-------- DATA EXTRACTS

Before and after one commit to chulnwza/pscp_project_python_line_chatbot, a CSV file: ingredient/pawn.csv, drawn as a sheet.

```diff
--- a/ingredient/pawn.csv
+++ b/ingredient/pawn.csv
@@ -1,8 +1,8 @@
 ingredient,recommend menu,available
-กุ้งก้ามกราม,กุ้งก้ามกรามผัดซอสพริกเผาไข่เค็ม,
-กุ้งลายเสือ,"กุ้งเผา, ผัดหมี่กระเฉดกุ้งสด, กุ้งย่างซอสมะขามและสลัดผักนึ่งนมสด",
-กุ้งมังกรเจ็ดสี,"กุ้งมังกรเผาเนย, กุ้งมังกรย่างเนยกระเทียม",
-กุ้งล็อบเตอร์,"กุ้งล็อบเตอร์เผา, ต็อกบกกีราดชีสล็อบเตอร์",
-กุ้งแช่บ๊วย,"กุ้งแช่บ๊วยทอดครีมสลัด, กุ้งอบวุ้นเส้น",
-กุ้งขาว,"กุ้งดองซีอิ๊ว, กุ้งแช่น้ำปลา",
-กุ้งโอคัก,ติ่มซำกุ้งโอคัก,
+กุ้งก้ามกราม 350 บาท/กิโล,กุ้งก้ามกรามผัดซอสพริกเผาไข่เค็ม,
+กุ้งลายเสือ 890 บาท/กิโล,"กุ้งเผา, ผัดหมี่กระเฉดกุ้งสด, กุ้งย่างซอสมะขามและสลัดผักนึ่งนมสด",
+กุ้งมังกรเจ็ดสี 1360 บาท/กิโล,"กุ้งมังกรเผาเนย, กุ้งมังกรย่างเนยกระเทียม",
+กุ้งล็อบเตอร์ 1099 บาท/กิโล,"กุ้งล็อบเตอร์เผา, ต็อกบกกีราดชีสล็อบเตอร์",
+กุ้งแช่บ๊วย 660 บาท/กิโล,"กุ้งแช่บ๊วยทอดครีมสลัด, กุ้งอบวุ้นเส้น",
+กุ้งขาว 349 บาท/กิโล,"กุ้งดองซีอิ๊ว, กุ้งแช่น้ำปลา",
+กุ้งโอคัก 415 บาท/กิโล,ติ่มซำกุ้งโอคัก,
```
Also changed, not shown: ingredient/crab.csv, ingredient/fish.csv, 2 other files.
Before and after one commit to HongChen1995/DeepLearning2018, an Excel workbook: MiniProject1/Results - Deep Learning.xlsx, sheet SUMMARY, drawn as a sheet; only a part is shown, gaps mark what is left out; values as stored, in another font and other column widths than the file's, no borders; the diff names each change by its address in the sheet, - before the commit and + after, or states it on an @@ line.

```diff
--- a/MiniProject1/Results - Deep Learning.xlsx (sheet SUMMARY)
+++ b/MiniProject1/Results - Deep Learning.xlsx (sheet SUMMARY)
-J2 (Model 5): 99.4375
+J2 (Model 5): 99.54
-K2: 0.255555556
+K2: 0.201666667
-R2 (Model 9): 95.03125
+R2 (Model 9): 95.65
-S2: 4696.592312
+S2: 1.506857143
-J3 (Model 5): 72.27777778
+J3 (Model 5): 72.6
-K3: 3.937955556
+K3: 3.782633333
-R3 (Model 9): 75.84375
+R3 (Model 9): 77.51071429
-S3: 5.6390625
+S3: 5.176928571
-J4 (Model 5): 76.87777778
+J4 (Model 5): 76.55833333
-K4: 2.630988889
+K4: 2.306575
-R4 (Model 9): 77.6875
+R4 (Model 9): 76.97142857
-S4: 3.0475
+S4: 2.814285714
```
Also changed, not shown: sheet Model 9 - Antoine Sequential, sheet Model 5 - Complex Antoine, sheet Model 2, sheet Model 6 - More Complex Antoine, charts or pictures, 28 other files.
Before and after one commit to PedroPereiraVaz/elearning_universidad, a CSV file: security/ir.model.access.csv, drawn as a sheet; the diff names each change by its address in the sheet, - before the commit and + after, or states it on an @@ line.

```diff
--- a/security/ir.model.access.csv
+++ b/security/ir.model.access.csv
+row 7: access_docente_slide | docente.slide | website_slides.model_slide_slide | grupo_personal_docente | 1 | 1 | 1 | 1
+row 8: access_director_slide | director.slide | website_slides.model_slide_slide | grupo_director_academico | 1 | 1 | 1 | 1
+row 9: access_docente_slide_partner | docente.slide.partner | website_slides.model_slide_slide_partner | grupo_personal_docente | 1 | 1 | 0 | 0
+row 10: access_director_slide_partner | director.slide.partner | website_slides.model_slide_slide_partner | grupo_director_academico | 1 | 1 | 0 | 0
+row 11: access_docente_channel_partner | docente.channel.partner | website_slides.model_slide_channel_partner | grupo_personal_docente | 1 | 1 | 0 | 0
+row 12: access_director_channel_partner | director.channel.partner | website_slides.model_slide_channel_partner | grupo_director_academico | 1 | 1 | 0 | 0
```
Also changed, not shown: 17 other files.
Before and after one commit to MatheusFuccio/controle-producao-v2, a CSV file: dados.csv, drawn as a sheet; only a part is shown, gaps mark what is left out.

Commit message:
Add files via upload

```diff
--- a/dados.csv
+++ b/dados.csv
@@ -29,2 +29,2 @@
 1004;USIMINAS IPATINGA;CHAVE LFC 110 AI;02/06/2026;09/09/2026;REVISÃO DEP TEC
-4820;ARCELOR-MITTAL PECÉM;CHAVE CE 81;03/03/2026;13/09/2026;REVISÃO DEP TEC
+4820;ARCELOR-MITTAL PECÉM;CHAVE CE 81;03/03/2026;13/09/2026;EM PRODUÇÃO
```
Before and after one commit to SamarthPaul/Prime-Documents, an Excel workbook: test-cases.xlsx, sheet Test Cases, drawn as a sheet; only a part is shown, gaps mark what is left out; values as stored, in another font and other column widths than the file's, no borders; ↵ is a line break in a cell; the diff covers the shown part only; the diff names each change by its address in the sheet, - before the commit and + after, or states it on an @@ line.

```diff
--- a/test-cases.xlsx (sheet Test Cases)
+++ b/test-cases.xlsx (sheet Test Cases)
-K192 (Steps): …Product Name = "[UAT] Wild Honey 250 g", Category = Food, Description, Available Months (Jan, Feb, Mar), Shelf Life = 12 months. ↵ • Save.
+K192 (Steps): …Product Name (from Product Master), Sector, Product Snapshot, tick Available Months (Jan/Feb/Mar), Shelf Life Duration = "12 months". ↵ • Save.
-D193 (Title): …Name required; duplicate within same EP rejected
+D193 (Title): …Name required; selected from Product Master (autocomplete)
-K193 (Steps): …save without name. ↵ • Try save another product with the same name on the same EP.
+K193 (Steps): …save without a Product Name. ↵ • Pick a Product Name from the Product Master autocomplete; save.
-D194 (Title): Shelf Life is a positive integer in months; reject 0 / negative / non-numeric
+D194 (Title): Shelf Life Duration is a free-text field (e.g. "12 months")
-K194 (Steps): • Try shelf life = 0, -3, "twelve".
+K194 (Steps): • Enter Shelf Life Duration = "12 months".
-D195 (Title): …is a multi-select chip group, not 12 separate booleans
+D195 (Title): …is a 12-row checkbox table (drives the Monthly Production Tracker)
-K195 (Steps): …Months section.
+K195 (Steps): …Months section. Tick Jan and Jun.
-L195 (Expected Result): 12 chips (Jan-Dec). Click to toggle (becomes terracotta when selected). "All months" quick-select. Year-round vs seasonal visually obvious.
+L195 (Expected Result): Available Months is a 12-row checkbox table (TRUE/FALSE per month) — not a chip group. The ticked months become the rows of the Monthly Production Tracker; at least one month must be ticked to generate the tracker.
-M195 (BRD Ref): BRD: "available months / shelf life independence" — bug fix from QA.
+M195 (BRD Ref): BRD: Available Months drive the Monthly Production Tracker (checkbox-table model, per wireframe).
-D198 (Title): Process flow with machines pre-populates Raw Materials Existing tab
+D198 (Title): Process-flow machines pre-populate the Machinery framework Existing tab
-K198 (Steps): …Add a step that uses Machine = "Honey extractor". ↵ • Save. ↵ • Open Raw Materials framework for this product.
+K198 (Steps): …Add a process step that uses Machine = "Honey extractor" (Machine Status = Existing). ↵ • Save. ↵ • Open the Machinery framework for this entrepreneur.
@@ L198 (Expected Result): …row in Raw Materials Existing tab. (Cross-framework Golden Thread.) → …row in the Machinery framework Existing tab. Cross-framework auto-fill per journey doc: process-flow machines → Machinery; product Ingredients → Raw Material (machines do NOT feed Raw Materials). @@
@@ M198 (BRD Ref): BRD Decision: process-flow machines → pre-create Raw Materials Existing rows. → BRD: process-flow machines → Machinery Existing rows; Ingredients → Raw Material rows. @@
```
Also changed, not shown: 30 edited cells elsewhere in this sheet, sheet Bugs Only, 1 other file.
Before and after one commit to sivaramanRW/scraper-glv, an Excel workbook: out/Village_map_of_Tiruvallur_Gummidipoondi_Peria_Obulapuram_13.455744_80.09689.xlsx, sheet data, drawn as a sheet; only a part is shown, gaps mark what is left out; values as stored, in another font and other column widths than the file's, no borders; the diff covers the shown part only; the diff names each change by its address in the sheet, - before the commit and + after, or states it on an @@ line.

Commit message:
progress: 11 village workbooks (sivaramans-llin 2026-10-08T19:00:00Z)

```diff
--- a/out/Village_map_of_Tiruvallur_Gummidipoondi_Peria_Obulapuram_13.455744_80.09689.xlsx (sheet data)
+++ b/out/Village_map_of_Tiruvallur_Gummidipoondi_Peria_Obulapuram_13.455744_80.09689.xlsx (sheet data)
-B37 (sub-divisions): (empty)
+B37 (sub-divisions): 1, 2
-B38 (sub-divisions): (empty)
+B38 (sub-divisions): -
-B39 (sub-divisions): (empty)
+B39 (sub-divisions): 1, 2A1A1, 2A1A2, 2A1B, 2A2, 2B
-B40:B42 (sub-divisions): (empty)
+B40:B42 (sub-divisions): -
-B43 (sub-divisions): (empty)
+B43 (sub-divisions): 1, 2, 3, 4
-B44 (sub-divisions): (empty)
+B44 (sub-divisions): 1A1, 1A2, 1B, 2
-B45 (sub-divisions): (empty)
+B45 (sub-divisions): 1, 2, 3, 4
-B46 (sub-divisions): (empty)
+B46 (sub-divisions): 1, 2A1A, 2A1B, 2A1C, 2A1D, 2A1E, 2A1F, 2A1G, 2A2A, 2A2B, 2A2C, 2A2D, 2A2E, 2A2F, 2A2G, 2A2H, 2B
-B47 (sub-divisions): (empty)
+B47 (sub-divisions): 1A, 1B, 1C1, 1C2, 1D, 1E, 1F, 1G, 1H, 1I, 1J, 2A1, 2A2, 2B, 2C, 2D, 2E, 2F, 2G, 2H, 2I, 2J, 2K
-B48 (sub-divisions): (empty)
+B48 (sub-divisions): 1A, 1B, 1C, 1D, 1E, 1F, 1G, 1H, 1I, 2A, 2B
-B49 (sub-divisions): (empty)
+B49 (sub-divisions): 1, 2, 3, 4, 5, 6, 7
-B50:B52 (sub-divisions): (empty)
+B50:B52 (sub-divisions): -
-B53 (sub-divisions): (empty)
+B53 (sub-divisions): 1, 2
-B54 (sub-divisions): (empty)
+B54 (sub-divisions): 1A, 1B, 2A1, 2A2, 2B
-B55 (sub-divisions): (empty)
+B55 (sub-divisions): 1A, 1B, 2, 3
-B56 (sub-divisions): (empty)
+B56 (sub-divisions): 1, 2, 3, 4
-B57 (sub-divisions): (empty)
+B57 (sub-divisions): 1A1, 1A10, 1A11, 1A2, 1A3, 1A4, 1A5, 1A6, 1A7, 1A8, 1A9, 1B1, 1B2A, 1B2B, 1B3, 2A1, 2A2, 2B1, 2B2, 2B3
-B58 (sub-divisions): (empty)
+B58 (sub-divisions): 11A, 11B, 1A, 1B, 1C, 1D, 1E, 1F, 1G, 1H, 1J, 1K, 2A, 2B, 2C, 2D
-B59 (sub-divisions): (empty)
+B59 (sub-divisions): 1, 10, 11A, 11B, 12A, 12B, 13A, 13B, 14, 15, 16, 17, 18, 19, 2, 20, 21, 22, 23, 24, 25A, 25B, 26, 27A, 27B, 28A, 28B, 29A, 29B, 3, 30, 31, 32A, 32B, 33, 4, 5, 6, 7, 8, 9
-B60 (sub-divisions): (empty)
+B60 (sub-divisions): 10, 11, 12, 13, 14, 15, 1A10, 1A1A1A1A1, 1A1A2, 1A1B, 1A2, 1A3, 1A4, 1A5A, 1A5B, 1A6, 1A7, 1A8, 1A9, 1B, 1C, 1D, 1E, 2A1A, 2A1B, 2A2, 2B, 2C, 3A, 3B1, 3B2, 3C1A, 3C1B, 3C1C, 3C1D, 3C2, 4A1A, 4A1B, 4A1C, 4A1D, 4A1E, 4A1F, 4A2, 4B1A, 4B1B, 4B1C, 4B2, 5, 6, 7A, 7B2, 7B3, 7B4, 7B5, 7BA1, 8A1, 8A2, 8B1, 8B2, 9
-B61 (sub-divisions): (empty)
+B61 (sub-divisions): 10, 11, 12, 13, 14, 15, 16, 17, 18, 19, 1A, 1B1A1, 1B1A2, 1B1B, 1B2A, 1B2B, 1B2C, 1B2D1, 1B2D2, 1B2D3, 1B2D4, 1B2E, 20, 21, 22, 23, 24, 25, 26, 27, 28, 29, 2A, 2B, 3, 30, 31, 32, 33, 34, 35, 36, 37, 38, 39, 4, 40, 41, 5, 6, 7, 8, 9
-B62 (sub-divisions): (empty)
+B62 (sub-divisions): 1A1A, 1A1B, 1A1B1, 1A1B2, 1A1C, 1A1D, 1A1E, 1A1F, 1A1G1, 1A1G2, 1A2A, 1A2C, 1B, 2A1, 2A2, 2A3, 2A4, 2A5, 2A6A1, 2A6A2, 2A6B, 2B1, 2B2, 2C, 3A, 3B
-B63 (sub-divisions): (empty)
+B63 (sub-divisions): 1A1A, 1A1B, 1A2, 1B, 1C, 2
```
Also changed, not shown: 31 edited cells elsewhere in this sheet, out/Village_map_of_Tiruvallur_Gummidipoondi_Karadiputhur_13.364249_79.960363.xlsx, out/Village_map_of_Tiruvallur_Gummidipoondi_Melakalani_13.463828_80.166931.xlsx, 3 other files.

----------------

TO DO:
For each line above that includes "flow", copy the line.

SOLUTION FOR THIS PROBLEM:
-D198 (Title): Process flow with machines pre-populates Raw Materials Existing tab
+D198 (Title): Process-flow machines pre-populate the Machinery framework Existing tab
@@ L198 (Expected Result): …row in Raw Materials Existing tab. (Cross-framework Golden Thread.) → …row in the Machinery framework Existing tab. Cross-framework auto-fill per journey doc: process-flow machines → Machinery; product Ingredients → Raw Material (machines do NOT feed Raw Materials). @@
@@ M198 (BRD Ref): BRD Decision: process-flow machines → pre-create Raw Materials Existing rows. → BRD: process-flow machines → Machinery Existing rows; Ingredients → Raw Material rows. @@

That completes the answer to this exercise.